(Stored entries)
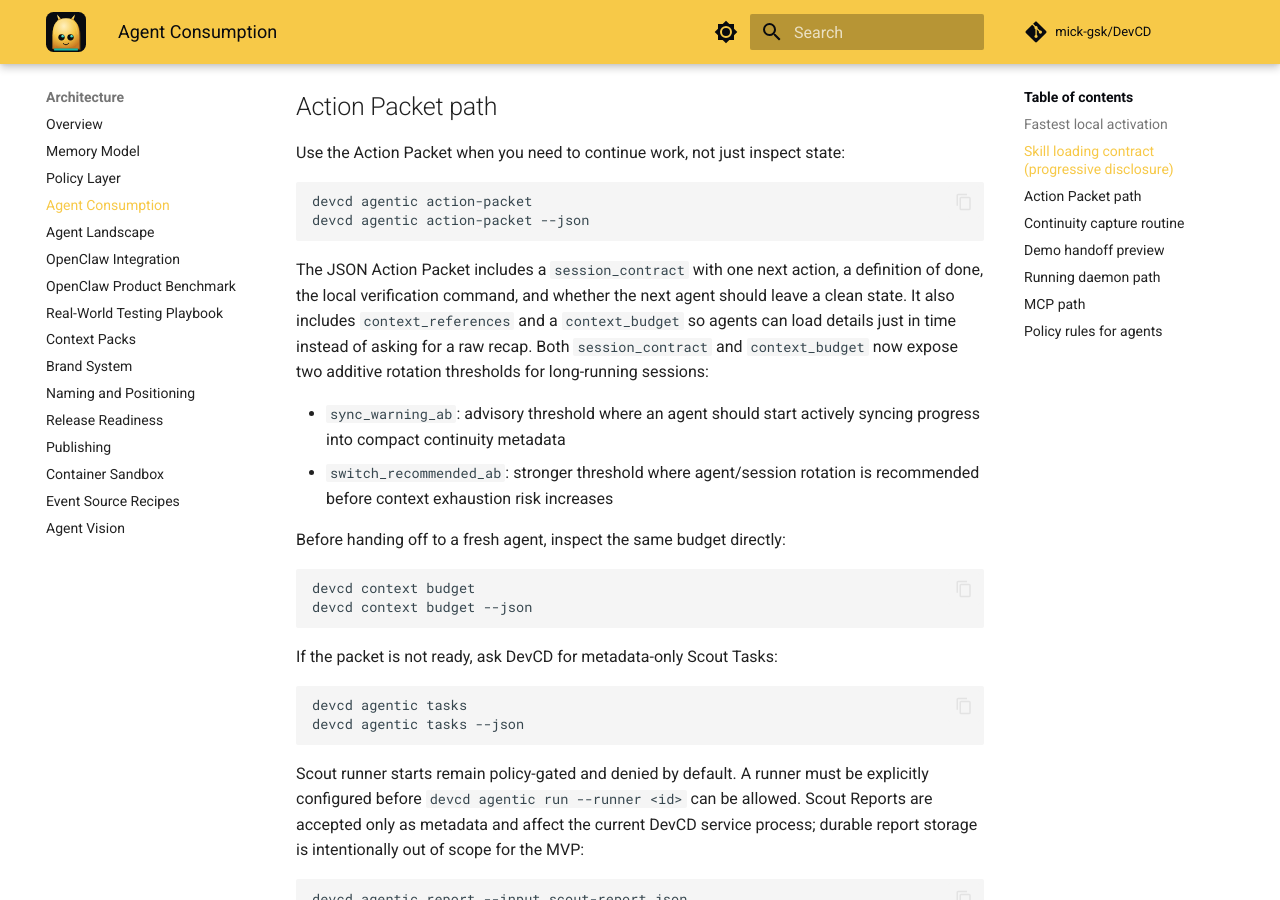
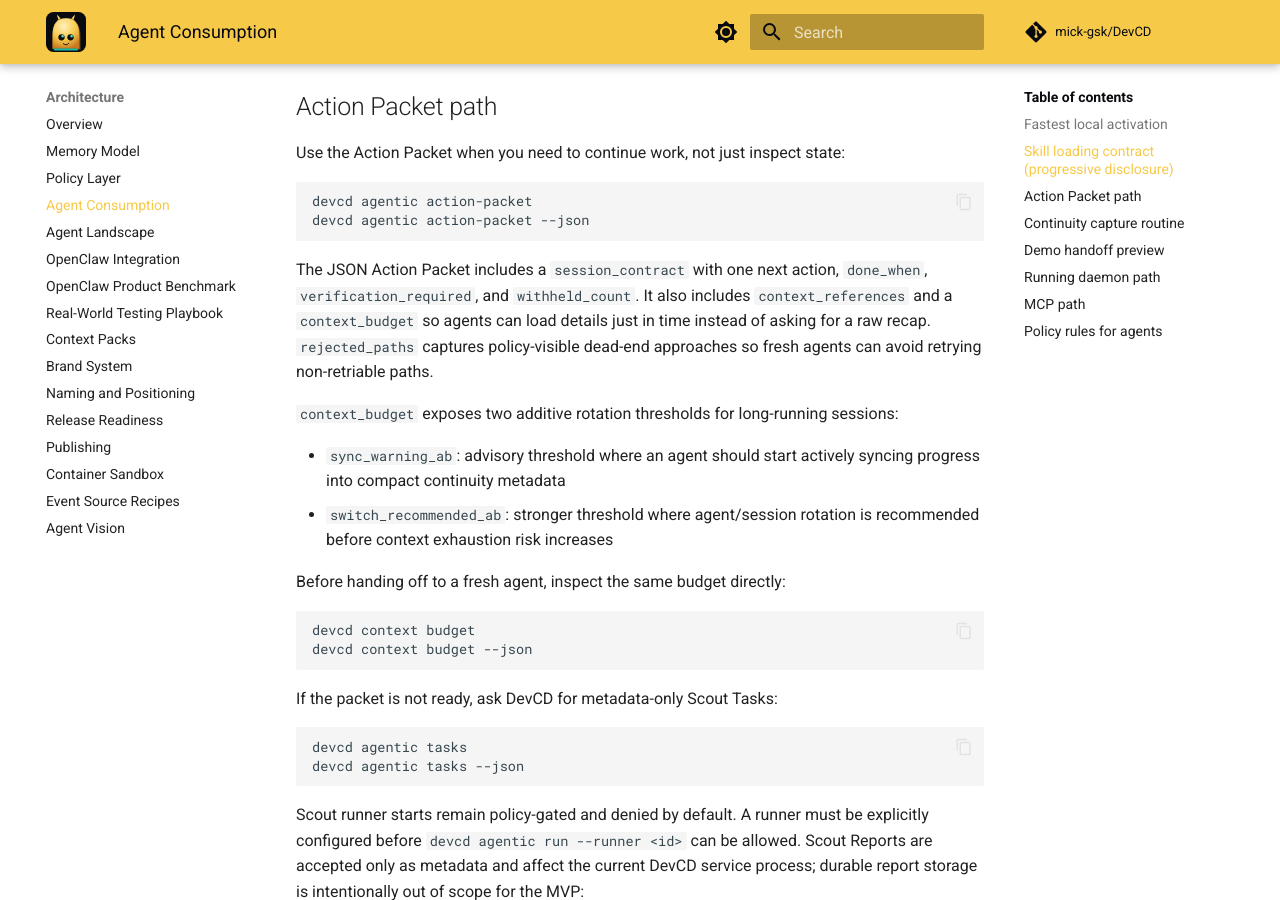
Before and after one commit to mick-gsk/DevCD, an MkDocs documentation site: the page built from docs/devcd/agent-consumption.md, in a window 1280 px wide and 900 px high, scrolled down 1725 px. Built offline with MkDocs 1.6.1 and Material for MkDocs 9.7.7, drawn with Linux system fonts in a browser that asks for light colours; comment, search, counter and statistics services are not loaded; some of the changed text lies outside the part shown.

Commit message:
docs(agentic_context): document do-not-repeat rationale contract

````diff
--- a/docs/devcd/agent-consumption.md
+++ b/docs/devcd/agent-consumption.md
@@ -77,12 +77,13 @@ devcd agentic action-packet
 devcd agentic action-packet --json
 ```
 
-The JSON Action Packet includes a `session_contract` with one next action, a
-definition of done, the local verification command, and whether the next agent
-should leave a clean state. It also includes `context_references` and a
-`context_budget` so agents can load details just in time instead of asking for a
-raw recap. Both `session_contract` and `context_budget` now expose two additive
-rotation thresholds for long-running sessions:
+The JSON Action Packet includes a `session_contract` with one next action,
+`done_when`, `verification_required`, and `withheld_count`. It also includes
+`context_references` and a `context_budget` so agents can load details just in
+time instead of asking for a raw recap. `rejected_paths` captures policy-visible
+dead-end approaches so fresh agents can avoid retrying non-retriable paths.
+
+`context_budget` exposes two additive rotation thresholds for long-running sessions:
 
 - `sync_warning_ab`: advisory threshold where an agent should start actively
 	syncing progress into compact continuity metadata
@@ -151,12 +152,21 @@ Enforce closure before ending a session or switching agents:
 devcd agentic completion-check
 ```
 
+If a workspace North Star is configured, the completion gate now includes a
+policy-safe vision alignment note. Clear drift between the visible goal/next
+action and the configured vision shows up as an additive warning, not as a new
+hard readiness blocker.
+
 Track startup/capture/handoff compliance coverage:
 
 ```bash
 devcd agentic compliance
 devcd agentic compliance --json
 ```
+
+The compliance report carries the same vision alignment signal in
+`completion_gate`, so agents and operators can see whether the current handoff
+still points at the workspace North Star.
 
 `devcd capture` does not require the daemon. It writes to the configured local
 ledger only after the existing observation and storage policy decisions allow the
@@ -258,9 +268,9 @@ runtime concern, not an MCP resource behavior.
 Agents that need the next concrete handoff action should prefer `devcd://context/action-packet/concise` and escalate to `devcd://context/action-packet/detailed` when deeper context is required. Existing consumers can continue using `devcd://context/action-packet` as a compatible default. Agents that only need the next-session contract and budget should start with `devcd://context/session-contract/concise` and escalate to `devcd://context/session-contract/detailed` for full context references. Agents that need domain-neutral continuity should start with `devcd://context/continuity-packet/concise` and escalate to `devcd://context/continuity-packet/detailed` for full context. Developer-only compatibility consumers can continue using `devcd://context/agent-handoff-packet`.
 
 `devcd://context/session-contract` and `devcd://context/session-contract/concise`
-include the same additive two-stage rotation thresholds in both
-`session_contract` and `context_budget`: `sync_warning_ab` and
-`switch_recommended_ab`.
+include the Action Packet session contract (`next_action`, `done_when`,
+`verification_required`, `withheld_count`) plus context budget data including
+`sync_warning_ab` and `switch_recommended_ab`.
 
 It does not expose MCP tools, prompts, shell execution, browser automation, memory writes, or remote HTTP MCP.
 
````
Also changed, not shown: README.md (+2 -2 lines), docs/decisions/ADR-016-do-not-repeat-rationale-contract.md (added, +82 -0 lines), docs/devcd/agent-vision.md (+7 -0 lines), docs/devcd/event-source-recipes.md (+15 -0 lines), docs/getting-started.md (+4 -0 lines), examples/agent-resurrection/handoff-packet.md (+1 -1 lines), examples/agent-switch/expected-coding-agent-handoff.md (+1 -1 lines), examples/agent-switch/expected-review-agent-handoff.md (+1 -1 lines), 1 other file.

WORK REQUIRED: An exact copy of every entry, minus the pictures, is what you should return.

RESPONSE:
Before and after one commit to mick-gsk/DevCD, an MkDocs documentation site: the page built from docs/devcd/agent-consumption.md, in a window 1280 px wide and 900 px high, scrolled down 1725 px. Built offline with MkDocs 1.6.1 and Material for MkDocs 9.7.7, drawn with Linux system fonts in a browser that asks for light colours; comment, search, counter and statistics services are not loaded; some of the changed text lies outside the part shown.

Commit message:
docs(agentic_context): document do-not-repeat rationale contract

````diff
--- a/docs/devcd/agent-consumption.md
+++ b/docs/devcd/agent-consumption.md
@@ -77,12 +77,13 @@ devcd agentic action-packet
 devcd agentic action-packet --json
 ```
 
-The JSON Action Packet includes a `session_contract` with one next action, a
-definition of done, the local verification command, and whether the next agent
-should leave a clean state. It also includes `context_references` and a
-`context_budget` so agents can load details just in time instead of asking for a
-raw recap. Both `session_contract` and `context_budget` now expose two additive
-rotation thresholds for long-running sessions:
+The JSON Action Packet includes a `session_contract` with one next action,
+`done_when`, `verification_required`, and `withheld_count`. It also includes
+`context_references` and a `context_budget` so agents can load details just in
+time instead of asking for a raw recap. `rejected_paths` captures policy-visible
+dead-end approaches so fresh agents can avoid retrying non-retriable paths.
+
+`context_budget` exposes two additive rotation thresholds for long-running sessions:
 
 - `sync_warning_ab`: advisory threshold where an agent should start actively
 	syncing progress into compact continuity metadata
@@ -151,12 +152,21 @@ Enforce closure before ending a session or switching agents:
 devcd agentic completion-check
 ```
 
+If a workspace North Star is configured, the completion gate now includes a
+policy-safe vision alignment note. Clear drift between the visible goal/next
+action and the configured vision shows up as an additive warning, not as a new
+hard readiness blocker.
+
 Track startup/capture/handoff compliance coverage:
 
 ```bash
 devcd agentic compliance
 devcd agentic compliance --json
 ```
+
+The compliance report carries the same vision alignment signal in
+`completion_gate`, so agents and operators can see whether the current handoff
+still points at the workspace North Star.
 
 `devcd capture` does not require the daemon. It writes to the configured local
 ledger only after the existing observation and storage policy decisions allow the
@@ -258,9 +268,9 @@ runtime concern, not an MCP resource behavior.
 Agents that need the next concrete handoff action should prefer `devcd://context/action-packet/concise` and escalate to `devcd://context/action-packet/detailed` when deeper context is required. Existing consumers can continue using `devcd://context/action-packet` as a compatible default. Agents that only need the next-session contract and budget should start with `devcd://context/session-contract/concise` and escalate to `devcd://context/session-contract/detailed` for full context references. Agents that need domain-neutral continuity should start with `devcd://context/continuity-packet/concise` and escalate to `devcd://context/continuity-packet/detailed` for full context. Developer-only compatibility consumers can continue using `devcd://context/agent-handoff-packet`.
 
 `devcd://context/session-contract` and `devcd://context/session-contract/concise`
-include the same additive two-stage rotation thresholds in both
-`session_contract` and `context_budget`: `sync_warning_ab` and
-`switch_recommended_ab`.
+include the Action Packet session contract (`next_action`, `done_when`,
+`verification_required`, `withheld_count`) plus context budget data including
+`sync_warning_ab` and `switch_recommended_ab`.
 
 It does not expose MCP tools, prompts, shell execution, browser automation, memory writes, or remote HTTP MCP.
 
````
Also changed, not shown: README.md (+2 -2 lines), docs/decisions/ADR-016-do-not-repeat-rationale-contract.md (added, +82 -0 lines), docs/devcd/agent-vision.md (+7 -0 lines), docs/devcd/event-source-recipes.md (+15 -0 lines), docs/getting-started.md (+4 -0 lines), examples/agent-resurrection/handoff-packet.md (+1 -1 lines), examples/agent-switch/expected-coding-agent-handoff.md (+1 -1 lines), examples/agent-switch/expected-review-agent-handoff.md (+1 -1 lines), 1 other file.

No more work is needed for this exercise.